--- Records to process Enclosed Below ---

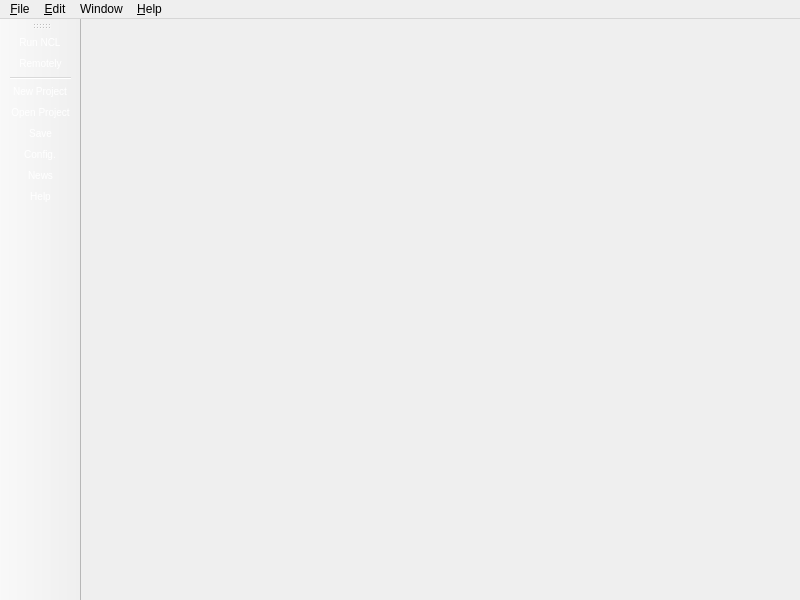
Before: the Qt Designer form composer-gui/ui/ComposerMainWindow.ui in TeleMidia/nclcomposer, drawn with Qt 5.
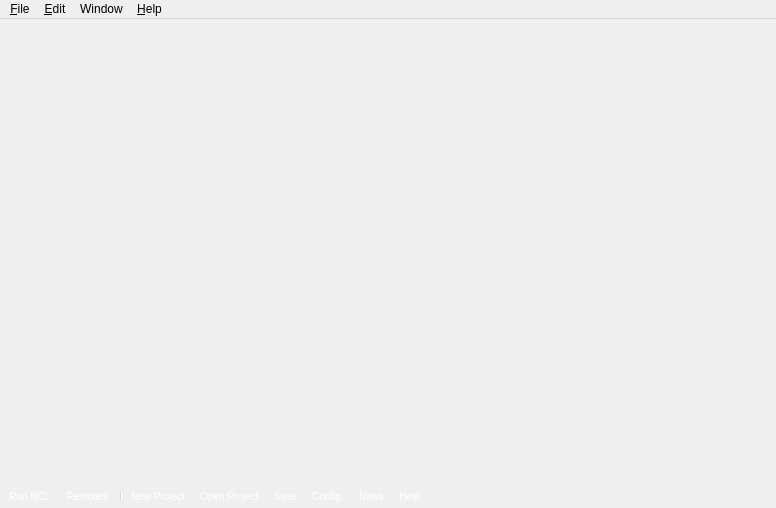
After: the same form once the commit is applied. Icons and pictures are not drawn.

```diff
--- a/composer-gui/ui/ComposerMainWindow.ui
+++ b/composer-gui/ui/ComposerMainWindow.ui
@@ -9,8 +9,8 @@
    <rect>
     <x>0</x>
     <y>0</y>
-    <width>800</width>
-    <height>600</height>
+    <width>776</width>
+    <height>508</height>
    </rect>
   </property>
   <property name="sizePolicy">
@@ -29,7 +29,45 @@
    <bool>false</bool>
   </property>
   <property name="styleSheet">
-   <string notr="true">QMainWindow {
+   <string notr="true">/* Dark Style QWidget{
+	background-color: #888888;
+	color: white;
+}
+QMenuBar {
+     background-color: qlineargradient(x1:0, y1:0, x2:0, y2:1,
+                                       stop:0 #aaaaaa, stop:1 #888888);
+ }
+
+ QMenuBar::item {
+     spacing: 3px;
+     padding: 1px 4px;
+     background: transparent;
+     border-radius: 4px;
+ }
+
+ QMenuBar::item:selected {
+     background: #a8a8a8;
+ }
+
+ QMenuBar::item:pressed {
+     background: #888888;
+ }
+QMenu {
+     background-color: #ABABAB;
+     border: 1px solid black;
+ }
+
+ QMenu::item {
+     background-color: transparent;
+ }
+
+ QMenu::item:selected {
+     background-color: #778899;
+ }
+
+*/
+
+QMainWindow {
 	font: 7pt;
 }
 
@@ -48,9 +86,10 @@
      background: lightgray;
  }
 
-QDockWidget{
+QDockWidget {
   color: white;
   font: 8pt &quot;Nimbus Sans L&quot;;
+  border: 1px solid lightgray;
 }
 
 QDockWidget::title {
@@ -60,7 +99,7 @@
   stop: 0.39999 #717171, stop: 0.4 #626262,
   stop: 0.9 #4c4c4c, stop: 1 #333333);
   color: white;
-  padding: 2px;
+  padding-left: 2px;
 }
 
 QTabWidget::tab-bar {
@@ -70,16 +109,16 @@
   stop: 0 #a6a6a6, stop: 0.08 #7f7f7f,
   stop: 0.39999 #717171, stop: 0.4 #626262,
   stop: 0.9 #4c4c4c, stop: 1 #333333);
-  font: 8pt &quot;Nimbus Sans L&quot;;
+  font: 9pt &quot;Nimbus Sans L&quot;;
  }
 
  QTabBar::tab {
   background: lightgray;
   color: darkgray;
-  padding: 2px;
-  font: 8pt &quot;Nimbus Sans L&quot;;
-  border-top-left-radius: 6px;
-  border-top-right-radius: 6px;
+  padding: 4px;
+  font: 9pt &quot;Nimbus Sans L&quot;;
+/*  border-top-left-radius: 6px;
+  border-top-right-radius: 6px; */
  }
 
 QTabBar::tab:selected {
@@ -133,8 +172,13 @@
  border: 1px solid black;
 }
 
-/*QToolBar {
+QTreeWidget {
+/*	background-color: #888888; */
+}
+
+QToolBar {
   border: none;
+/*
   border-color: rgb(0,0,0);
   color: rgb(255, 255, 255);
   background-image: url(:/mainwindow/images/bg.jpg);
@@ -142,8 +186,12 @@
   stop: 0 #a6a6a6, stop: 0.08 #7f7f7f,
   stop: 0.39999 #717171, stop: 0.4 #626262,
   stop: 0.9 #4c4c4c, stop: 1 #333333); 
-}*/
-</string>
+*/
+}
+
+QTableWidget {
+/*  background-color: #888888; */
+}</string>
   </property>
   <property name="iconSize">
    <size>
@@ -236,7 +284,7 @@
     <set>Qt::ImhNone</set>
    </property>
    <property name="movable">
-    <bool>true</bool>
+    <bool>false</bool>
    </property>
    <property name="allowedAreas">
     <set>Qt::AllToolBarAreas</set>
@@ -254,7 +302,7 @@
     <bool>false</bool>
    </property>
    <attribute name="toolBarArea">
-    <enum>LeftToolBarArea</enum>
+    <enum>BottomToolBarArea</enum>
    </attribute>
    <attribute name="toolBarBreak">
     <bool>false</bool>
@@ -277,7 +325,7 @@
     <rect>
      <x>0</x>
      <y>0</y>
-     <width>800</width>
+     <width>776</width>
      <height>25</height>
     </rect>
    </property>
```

--- End of Enclosed Records to process ---

• _Prompt_
Word for word, reproduce all the data, but not the pictures.

• _Exercise output_
Before: the Qt Designer form composer-gui/ui/ComposerMainWindow.ui in TeleMidia/nclcomposer, drawn with Qt 5.
After: the same form once the commit is applied. Icons and pictures are not drawn.

```diff
--- a/composer-gui/ui/ComposerMainWindow.ui
+++ b/composer-gui/ui/ComposerMainWindow.ui
@@ -9,8 +9,8 @@
    <rect>
     <x>0</x>
     <y>0</y>
-    <width>800</width>
-    <height>600</height>
+    <width>776</width>
+    <height>508</height>
    </rect>
   </property>
   <property name="sizePolicy">
@@ -29,7 +29,45 @@
    <bool>false</bool>
   </property>
   <property name="styleSheet">
-   <string notr="true">QMainWindow {
+   <string notr="true">/* Dark Style QWidget{
+	background-color: #888888;
+	color: white;
+}
+QMenuBar {
+     background-color: qlineargradient(x1:0, y1:0, x2:0, y2:1,
+                                       stop:0 #aaaaaa, stop:1 #888888);
+ }
+
+ QMenuBar::item {
+     spacing: 3px;
+     padding: 1px 4px;
+     background: transparent;
+     border-radius: 4px;
+ }
+
+ QMenuBar::item:selected {
+     background: #a8a8a8;
+ }
+
+ QMenuBar::item:pressed {
+     background: #888888;
+ }
+QMenu {
+     background-color: #ABABAB;
+     border: 1px solid black;
+ }
+
+ QMenu::item {
+     background-color: transparent;
+ }
+
+ QMenu::item:selected {
+     background-color: #778899;
+ }
+
+*/
+
+QMainWindow {
 	font: 7pt;
 }
 
@@ -48,9 +86,10 @@
      background: lightgray;
  }
 
-QDockWidget{
+QDockWidget {
   color: white;
   font: 8pt &quot;Nimbus Sans L&quot;;
+  border: 1px solid lightgray;
 }
 
 QDockWidget::title {
@@ -60,7 +99,7 @@
   stop: 0.39999 #717171, stop: 0.4 #626262,
   stop: 0.9 #4c4c4c, stop: 1 #333333);
   color: white;
-  padding: 2px;
+  padding-left: 2px;
 }
 
 QTabWidget::tab-bar {
@@ -70,16 +109,16 @@
   stop: 0 #a6a6a6, stop: 0.08 #7f7f7f,
   stop: 0.39999 #717171, stop: 0.4 #626262,
   stop: 0.9 #4c4c4c, stop: 1 #333333);
-  font: 8pt &quot;Nimbus Sans L&quot;;
+  font: 9pt &quot;Nimbus Sans L&quot;;
  }
 
  QTabBar::tab {
   background: lightgray;
   color: darkgray;
-  padding: 2px;
-  font: 8pt &quot;Nimbus Sans L&quot;;
-  border-top-left-radius: 6px;
-  border-top-right-radius: 6px;
+  padding: 4px;
+  font: 9pt &quot;Nimbus Sans L&quot;;
+/*  border-top-left-radius: 6px;
+  border-top-right-radius: 6px; */
  }
 
 QTabBar::tab:selected {
@@ -133,8 +172,13 @@
  border: 1px solid black;
 }
 
-/*QToolBar {
+QTreeWidget {
+/*	background-color: #888888; */
+}
+
+QToolBar {
   border: none;
+/*
   border-color: rgb(0,0,0);
   color: rgb(255, 255, 255);
   background-image: url(:/mainwindow/images/bg.jpg);
@@ -142,8 +186,12 @@
   stop: 0 #a6a6a6, stop: 0.08 #7f7f7f,
   stop: 0.39999 #717171, stop: 0.4 #626262,
   stop: 0.9 #4c4c4c, stop: 1 #333333); 
-}*/
-</string>
+*/
+}
+
+QTableWidget {
+/*  background-color: #888888; */
+}</string>
   </property>
   <property name="iconSize">
    <size>
@@ -236,7 +284,7 @@
     <set>Qt::ImhNone</set>
    </property>
    <property name="movable">
-    <bool>true</bool>
+    <bool>false</bool>
    </property>
    <property name="allowedAreas">
     <set>Qt::AllToolBarAreas</set>
@@ -254,7 +302,7 @@
     <bool>false</bool>
    </property>
    <attribute name="toolBarArea">
-    <enum>LeftToolBarArea</enum>
+    <enum>BottomToolBarArea</enum>
    </attribute>
    <attribute name="toolBarBreak">
     <bool>false</bool>
@@ -277,7 +325,7 @@
     <rect>
      <x>0</x>
      <y>0</y>
-     <width>800</width>
+     <width>776</width>
      <height>25</height>
     </rect>
    </property>
```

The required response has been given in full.